§ Data to process

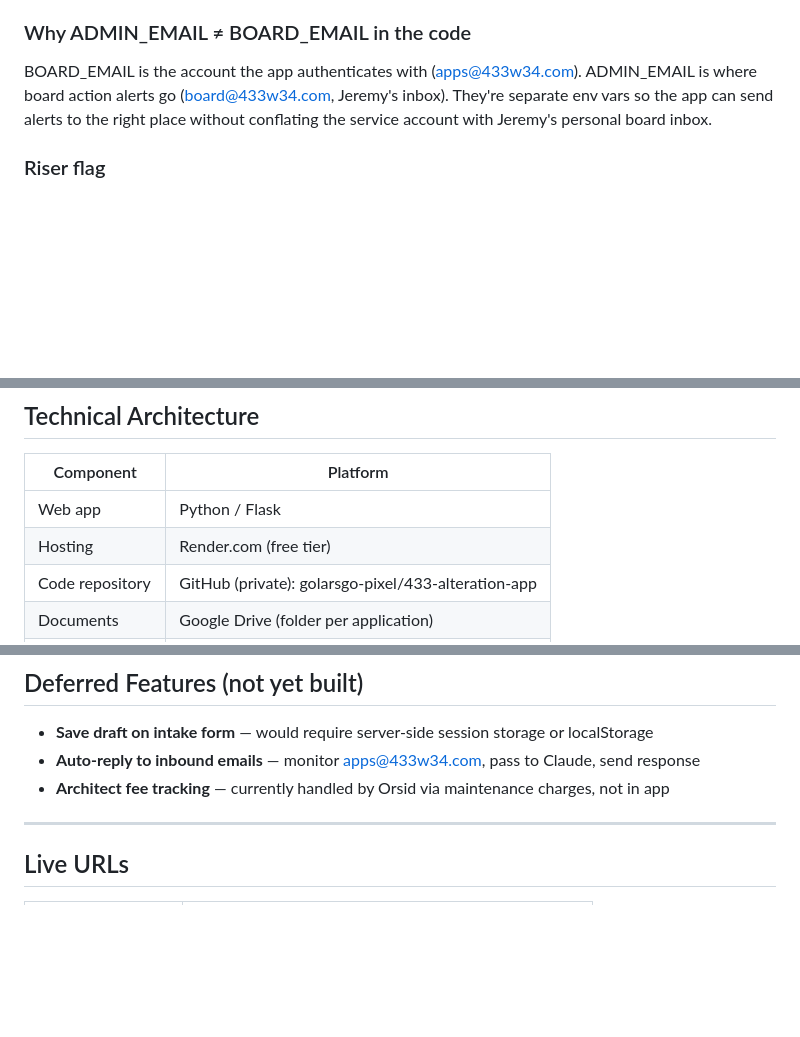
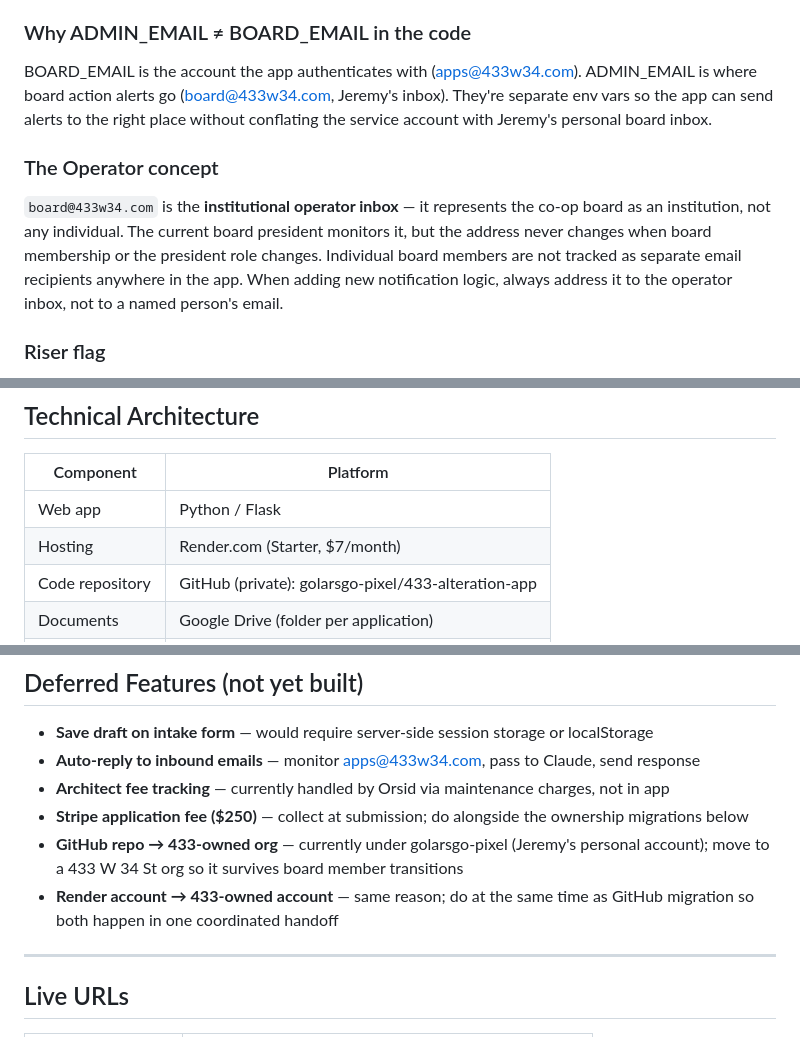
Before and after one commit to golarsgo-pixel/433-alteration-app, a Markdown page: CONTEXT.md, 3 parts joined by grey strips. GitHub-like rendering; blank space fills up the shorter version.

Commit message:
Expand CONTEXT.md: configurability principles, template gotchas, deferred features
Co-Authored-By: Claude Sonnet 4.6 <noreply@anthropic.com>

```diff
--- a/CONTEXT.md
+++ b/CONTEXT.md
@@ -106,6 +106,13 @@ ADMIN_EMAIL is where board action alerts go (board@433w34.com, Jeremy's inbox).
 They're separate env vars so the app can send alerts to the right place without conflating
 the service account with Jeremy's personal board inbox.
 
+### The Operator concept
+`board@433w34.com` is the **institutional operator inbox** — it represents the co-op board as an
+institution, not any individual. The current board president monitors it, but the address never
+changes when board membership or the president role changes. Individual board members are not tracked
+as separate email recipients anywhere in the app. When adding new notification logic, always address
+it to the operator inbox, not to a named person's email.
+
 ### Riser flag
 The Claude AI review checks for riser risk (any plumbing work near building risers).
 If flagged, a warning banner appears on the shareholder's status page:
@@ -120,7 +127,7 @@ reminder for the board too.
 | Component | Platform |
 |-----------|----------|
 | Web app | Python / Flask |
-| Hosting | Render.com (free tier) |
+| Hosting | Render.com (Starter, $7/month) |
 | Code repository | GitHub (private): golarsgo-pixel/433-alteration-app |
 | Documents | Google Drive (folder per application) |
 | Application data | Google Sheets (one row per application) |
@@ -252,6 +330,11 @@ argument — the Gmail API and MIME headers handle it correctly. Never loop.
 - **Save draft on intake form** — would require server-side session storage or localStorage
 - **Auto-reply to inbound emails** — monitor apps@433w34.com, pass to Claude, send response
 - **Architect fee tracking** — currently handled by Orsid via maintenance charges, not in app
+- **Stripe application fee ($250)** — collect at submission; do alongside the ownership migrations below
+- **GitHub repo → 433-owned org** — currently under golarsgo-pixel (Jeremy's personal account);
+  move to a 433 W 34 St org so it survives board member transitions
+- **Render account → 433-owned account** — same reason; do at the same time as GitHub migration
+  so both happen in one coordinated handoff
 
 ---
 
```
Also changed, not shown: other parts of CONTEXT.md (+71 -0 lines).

§ Task to complete
Would you print the whole listing exactly, omitting the pictures?

§ Expected answer
Before and after one commit to golarsgo-pixel/433-alteration-app, a Markdown page: CONTEXT.md, 3 parts joined by grey strips. GitHub-like rendering; blank space fills up the shorter version.

Commit message:
Expand CONTEXT.md: configurability principles, template gotchas, deferred features
Co-Authored-By: Claude Sonnet 4.6 <noreply@anthropic.com>

```diff
--- a/CONTEXT.md
+++ b/CONTEXT.md
@@ -106,6 +106,13 @@ ADMIN_EMAIL is where board action alerts go (board@433w34.com, Jeremy's inbox).
 They're separate env vars so the app can send alerts to the right place without conflating
 the service account with Jeremy's personal board inbox.
 
+### The Operator concept
+`board@433w34.com` is the **institutional operator inbox** — it represents the co-op board as an
+institution, not any individual. The current board president monitors it, but the address never
+changes when board membership or the president role changes. Individual board members are not tracked
+as separate email recipients anywhere in the app. When adding new notification logic, always address
+it to the operator inbox, not to a named person's email.
+
 ### Riser flag
 The Claude AI review checks for riser risk (any plumbing work near building risers).
 If flagged, a warning banner appears on the shareholder's status page:
@@ -120,7 +127,7 @@ reminder for the board too.
 | Component | Platform |
 |-----------|----------|
 | Web app | Python / Flask |
-| Hosting | Render.com (free tier) |
+| Hosting | Render.com (Starter, $7/month) |
 | Code repository | GitHub (private): golarsgo-pixel/433-alteration-app |
 | Documents | Google Drive (folder per application) |
 | Application data | Google Sheets (one row per application) |
@@ -252,6 +330,11 @@ argument — the Gmail API and MIME headers handle it correctly. Never loop.
 - **Save draft on intake form** — would require server-side session storage or localStorage
 - **Auto-reply to inbound emails** — monitor apps@433w34.com, pass to Claude, send response
 - **Architect fee tracking** — currently handled by Orsid via maintenance charges, not in app
+- **Stripe application fee ($250)** — collect at submission; do alongside the ownership migrations below
+- **GitHub repo → 433-owned org** — currently under golarsgo-pixel (Jeremy's personal account);
+  move to a 433 W 34 St org so it survives board member transitions
+- **Render account → 433-owned account** — same reason; do at the same time as GitHub migration
+  so both happen in one coordinated handoff
 
 ---
 
```
Also changed, not shown: other parts of CONTEXT.md (+71 -0 lines).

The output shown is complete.